Calhoun was never a hyped prospect like the other players on this list. And his tools and ceiling may not be of their caliber. But his consistent success in a relatively brief minor league career (in which he skipped AA all together) has already translated in a small, yet legitimate, major league trial. So much so, that the Angels were confident trading Peter Bourjos to make room for him as their starting right fielder. He gets on base, has some thump, can steal a few bases and plays the game right. The key here is opportunity and Mike Scioscia on Wednesday while addressing the media about where Mike Trout will bat (two spot) was asked if Calhoun will be his leadoff hitter. His response "I think there's a lot of things we'll look at as we get into this," indicates this is a possibility. Hitting in front of one of the best bats in baseball will further play up his value and tools. What pitcher isn't going to be distracted by Mike Trout in the on deck circle while facing 5'10" Calhoun? And if he gets on first?

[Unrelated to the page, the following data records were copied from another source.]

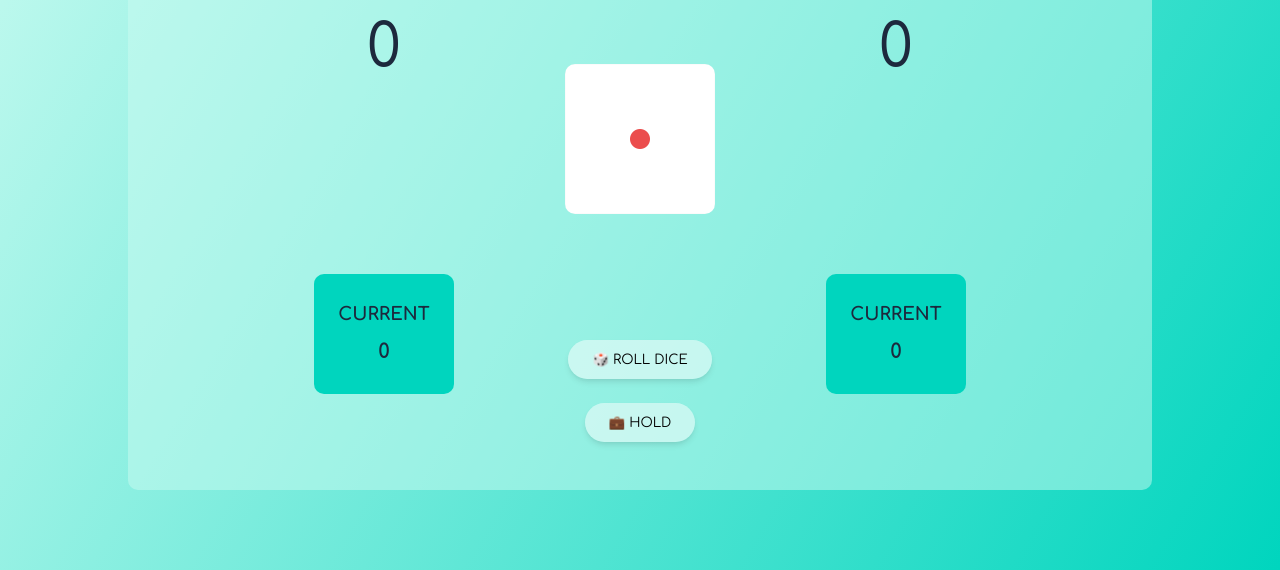
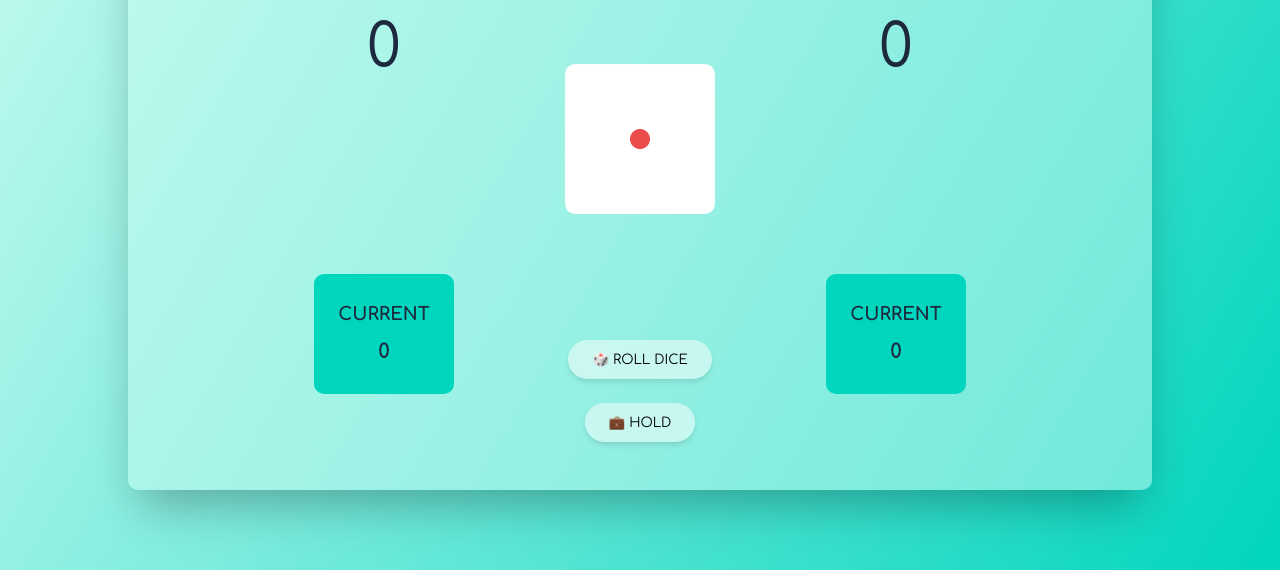
Before and after one commit to EvolvedAdrian/pig-game, a website: page index.html in a window 1280 px wide. Shown: the part 230-800 px from the top of the page. Drawn offline with nearby package versions, Linux system fonts and the light colour scheme; files that its build step writes are made by us from their sources.

Commit message:
sytle: add game container shadow

```diff
--- a/sass/layout/_game-container.scss
+++ b/sass/layout/_game-container.scss
@@ -5,4 +5,5 @@
   display: flex;
   border-radius: 1rem;
   overflow: hidden;
+  box-shadow: var(--shadow-xl);
 }
```
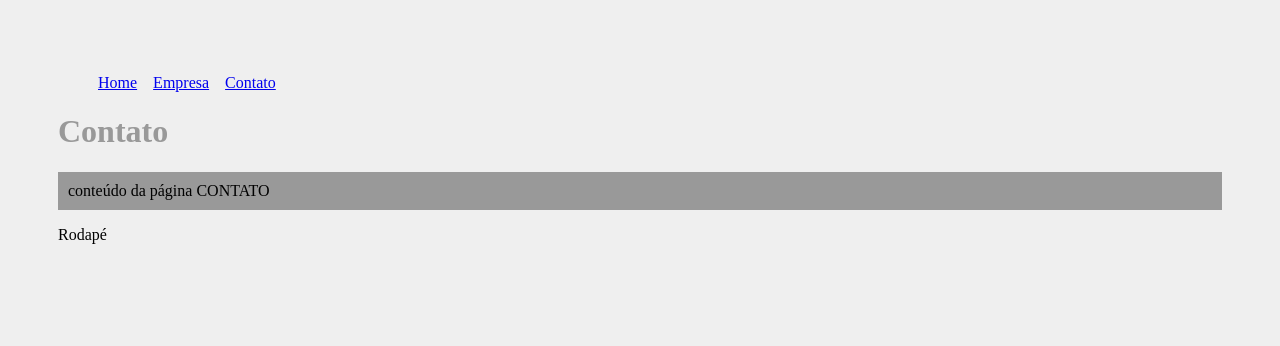
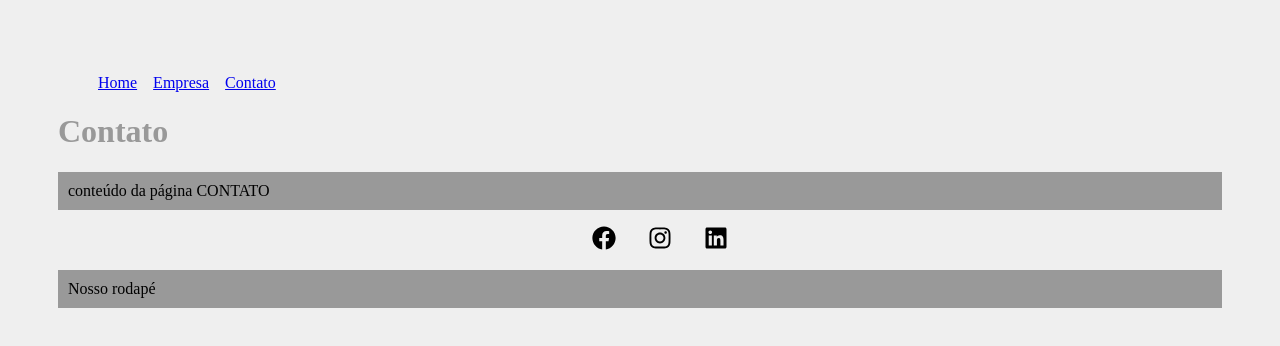
Before and after one commit to AlexandreVelho/VSCode-React-Node, a React (Create React App) app in the folder meu-projeto/: page /contato in a window 1280 px wide. Shown: the top 346 px of the page. Built offline with nearby package versions, Linux system fonts and the light colour scheme.

Commit message:
React Icons

```diff
--- a/meu-projeto/package.json
+++ b/meu-projeto/package.json
@@ -8,6 +8,7 @@
     "@testing-library/user-event": "^13.5.0",
     "react": "^18.2.0",
     "react-dom": "^18.2.0",
+    "react-icons": "^5.0.1",
     "react-router-dom": "^6.22.3",
     "react-scripts": "^5.0.1",
     "web-vitals": "^2.1.4"
--- a/meu-projeto/src/components/Footer.js
+++ b/meu-projeto/src/components/Footer.js
@@ -1,6 +1,22 @@
+import { FaFacebook, FaInstagram, FaLinkedin } from 'react-icons/fa';
+import styles from './Footer.module.css'
+
 function Footer() {
     return (
-        <footer>Rodapé</footer>
+        <footer>
+            <ul className={styles.social_list}>
+                <li>
+                    <FaFacebook />
+                </li>
+                <li>
+                    <FaInstagram />
+                </li>
+                <li>
+                    <FaLinkedin />
+                </li>
+            </ul>
+            <p>Nosso rodapé</p>
+        </footer>
     );
 }
 export default Footer;
--- /dev/null
+++ b/meu-projeto/src/components/Footer.module.css
@@ -0,0 +1,15 @@
+.social_list {
+    display: flex;
+    justify-content: center;
+    align-items: center;
+    list-style: none;
+}
+
+.social_list li {
+    margin: 0 1em;
+}
+
+.social_list svg {
+    font-size: 1.5em;
+    cursor: pointer;
+}
```
Also changed, not shown: 1 other file (tests, documents, lock files or other folders).
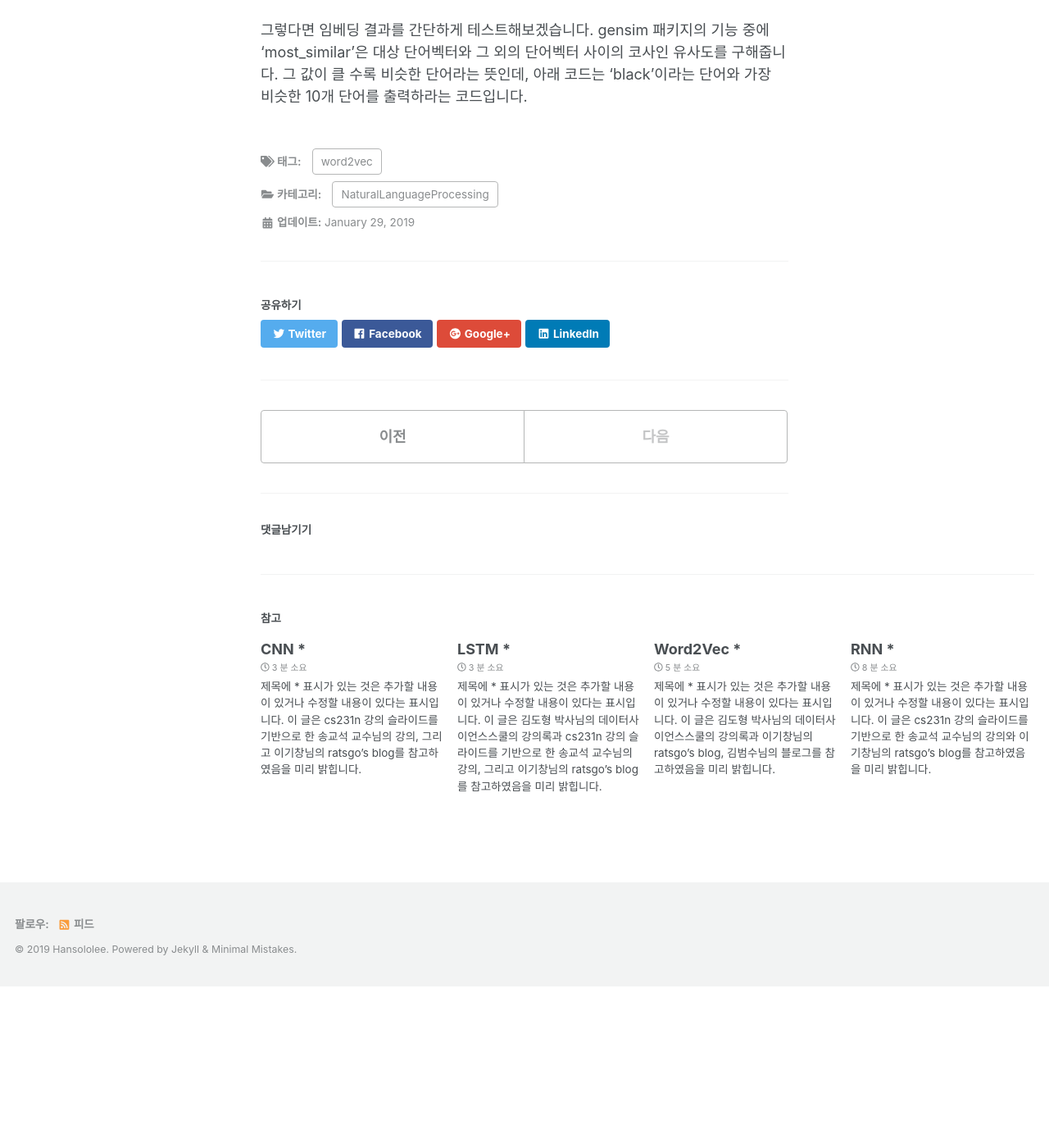
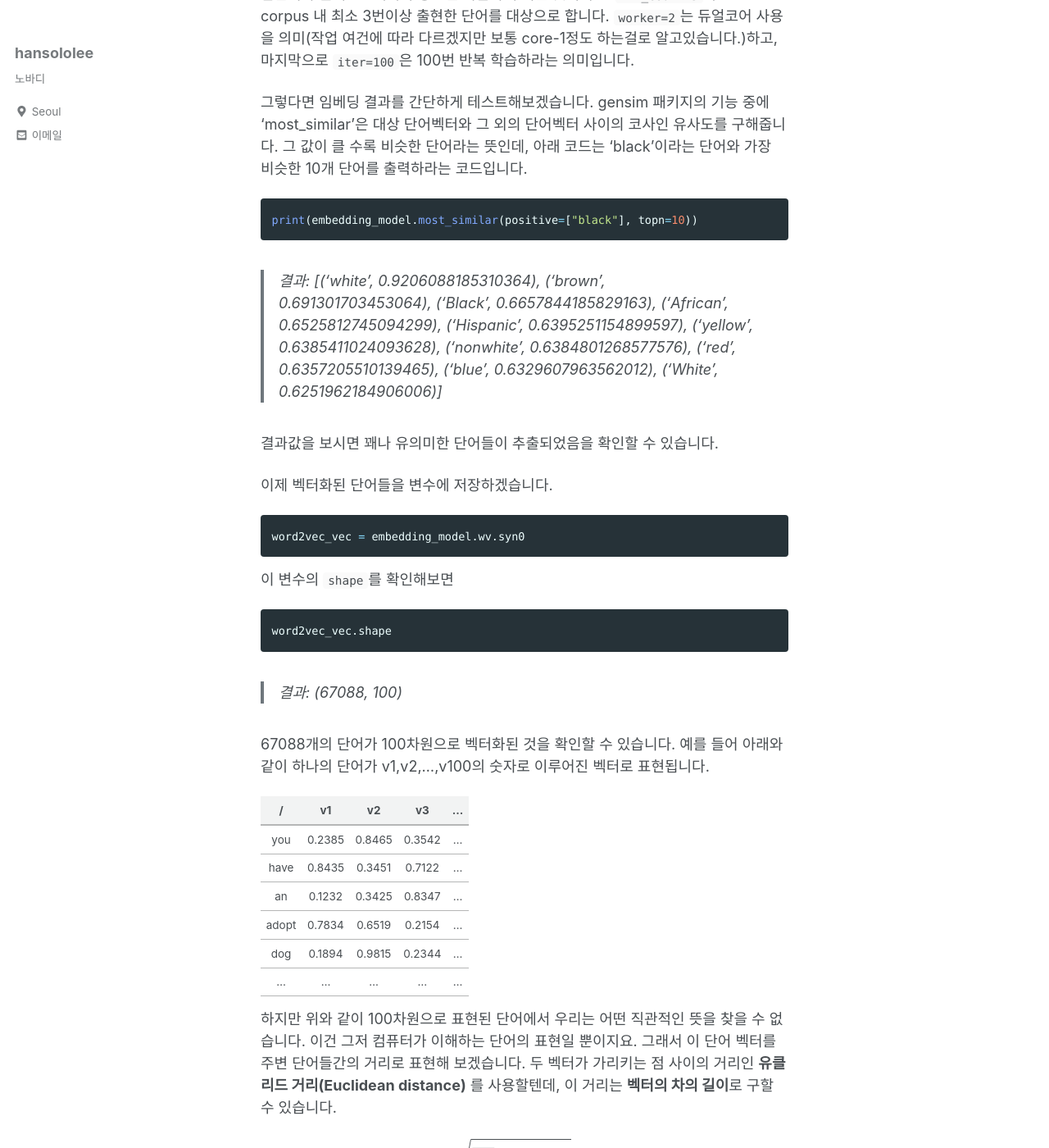
Before and after one commit to arisongha/hansololee.github.io, a Jekyll site: the page built from _posts/2019-01-29-word2vec_withcode.md, in a window 1280 px wide and 1400 px high, scrolled down 2107 px. Shown: the whole window at 82% size. Built offline with Jekyll 4.4.1, drawn with Linux system fonts in a browser that asks for light colours; cached includes are drawn as plain includes; nearby versions of some CDN libraries; formulas are drawn with MathJax 3; before the commit the page ends 3311 px from its top, so only the background shows below that; some of the changed text lies outside the part shown.

Commit message:
Update 2019-01-29-word2vec_withcode.md

````diff
--- a/_posts/2019-01-29-word2vec_withcode.md
+++ b/_posts/2019-01-29-word2vec_withcode.md
@@ -48,6 +48,56 @@ train_corpus[1]
 
 ### 2. word2vec으로 단어 임베딩하기
 
-그 다음으론 tokenized corpus에 gensim패키지를 활용해서 word2vec을 적용합니다. 위 코드의 파라미터를 알아보자면, 첫번째 파라미터로 tokenized된 문장의 corpus를 넣어주었습니다. 그리고 `size=100`으로 설정하였으므로 이 단어들을 학습해서 각 단어를 100차원의 벡터로 변경해줍니다. 또한 `sg=1`은 방법론으로 'skip-gram' 방식을 채택했음을 의미합니다. `window=2`이므로 중심 단어 앞뒤로 2개까지 학습합니다. 즉 중심단어와 앞뒤로 2개니까 총 4번 학습하게 되는 것이지요. `min_count=3`이므로 corpus 내 최소 3번이상 출현한 단어를 대상으로 합니다. `worker=2`는 듀얼코어 사용을 의미(작업 여건에 따라 다르겠지만 보통 core-1정도 하는걸로 알고있습니다.)하고, 마지막으로 `iter=100`은 100번 반복 학습하라는 의미입니다.
+그 다음으론 tokenized corpus에 gensim패키지를 활용해서 word2vec을 적용합니다.
+
+```python
+embedding_model = Word2Vec(train_corpus, size=100, window = 2, min_count=3, workers=2, iter=100, sg=1)
+```
+
+위 코드의 파라미터를 알아보자면, 첫번째 파라미터로 tokenized된 문장의 corpus를 넣어주었습니다. 그리고 `size=100`으로 설정하였으므로 이 단어들을 학습해서 각 단어를 100차원의 벡터로 변경해줍니다. 또한 `sg=1`은 방법론으로 'skip-gram' 방식을 채택했음을 의미합니다. `window=2`이므로 중심 단어 앞뒤로 2개까지 학습합니다. 즉 중심단어와 앞뒤로 2개니까 총 4번 학습하게 되는 것이지요. `min_count=3`이므로 corpus 내 최소 3번이상 출현한 단어를 대상으로 합니다. `worker=2`는 듀얼코어 사용을 의미(작업 여건에 따라 다르겠지만 보통 core-1정도 하는걸로 알고있습니다.)하고, 마지막으로 `iter=100`은 100번 반복 학습하라는 의미입니다.
 
 그렇다면 임베딩 결과를 간단하게 테스트해보겠습니다. gensim 패키지의 기능 중에 ‘most_similar’은 대상 단어벡터와 그 외의 단어벡터 사이의 코사인 유사도를 구해줍니다. 그 값이 클 수록 비슷한 단어라는 뜻인데, 아래 코드는 ‘black’이라는 단어와 가장 비슷한 10개 단어를 출력하라는 코드입니다.
+
+```python
+print(embedding_model.most_similar(positive=["black"], topn=10))
+```
+>결과: [('white', 0.9206088185310364), ('brown', 0.691301703453064), ('Black', 0.6657844185829163), ('African', 0.6525812745094299), ('Hispanic', 0.6395251154899597), ('yellow', 0.6385411024093628), ('nonwhite', 0.6384801268577576), ('red', 0.6357205510139465), ('blue', 0.6329607963562012), ('White', 0.6251962184906006)]
+
+결과값을 보시면 꽤나 유의미한 단어들이 추출되었음을 확인할 수 있습니다.
+
+이제 벡터화된 단어들을 변수에 저장하겠습니다.
+```python
+word2vec_vec = embedding_model.wv.syn0
+```
+이 변수의 `shape`를 확인해보면
+```python
+word2vec_vec.shape
+```
+> 결과: (67088, 100)
+
+67088개의 단어가 100차원으로 벡터화된 것을 확인할 수 있습니다. 예를 들어 아래와 같이 하나의 단어가 v1,v2,...,v100의 숫자로 이루어진 벡터로 표현됩니다.
+
+|  /  | v1 | v2 | v3 | ... |
+|:--:|:--:|:--:|:--:|:--:|
+| you | 0.2385| 0.8465 | 0.3542 | ... |
+| have| 0.8435 | 0.3451 | 0.7122 | ... |
+| an| 0.1232 | 0.3425 | 0.8347 | ... |
+| adopt| 0.7834 | 0.6519 | 0.2154 | ... |
+| dog| 0.1894 | 0.9815 | 0.2344 | ... |
+| ... | ... | ... | ... | ... |
+
+하지만 위와 같이 100차원으로 표현된 단어에서 우리는 어떤 직관적인 뜻을 찾을 수 없습니다. 이건 그저 컴퓨터가 이해하는 단어의 표현일 뿐이지요.
+그래서 이 단어 벡터를 주변 단어들간의 거리로 표현해 보겠습니다. 두 벡터가 가리키는 점 사이의 거리인 **유클리드 거리(Euclidean distance)** 를 사용할텐데, 이 거리는 **벡터의 차의 길이**로 구할 수 있습니다.
+
+$$
+\begin{eqnarray}
+\| a - b \|
+&=& \sqrt{\sum_{i=1} (a_i - b_i)^2} \\
+&=& \sqrt{\sum_{i=1} ( a_i^2 - 2 a_i b_i + b_i^2 )} \\
+&=& \sqrt{\sum_{i=1} a_i^2 + \sum_{i=1} b_i^2 - 2 \sum_{i=1} a_i b_i} \\
+&=& \sqrt{\| a \|^2 + \| b \|^2  - 2 a^Tb }
+\end{eqnarray}
+$$
+
+즉, 위 과정을 한눈에 표현하자면 아래 식과 같습니다.
+$$\| a - b \|^2 = \| a \|^2 + \| b \|^2 - 2 a^T b$$
````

I don't expect Kole Calhoun to become a top outfielder for a fantasy baseball team. But look at Matt Carpenters value (granted a part of that is the position he plays) and what he did for fantasy baseball teams last year and I see potential late round gold here. The 2014 season is still months away and a lot can happen or not happen with Kole Calhoun but one place he belonged today was in this article.
Thanks for your comments, mbovie. I agree with you that Calhoun is a nice sleeper headed into 2014, but this wasn't meant to be a definitive guide to every fantasy prospect who'll see success next year - it was just a snapshot look at seven of the more popular names. There are at least a dozen other prospects who come to mind that would fit in a column like this, and I'll probably address them in the weeks to come.
Ben, would Kolten Wong have still made the list if you had written this after the Mark Ellis acquisition? Why or why not? Thanks.
I think Wong is still eligible for inclusion on a list like this, sure, but there's no question that his job security took a hit with the Ellis signing. It's likely that Wong loses some playing time against LHP, and he could lose substantially more if he really flops, but the plan still appears to be for him to start. I still don't think Wong loses more than 100 PA, so let's dock his pre-Ellis value by ~15% .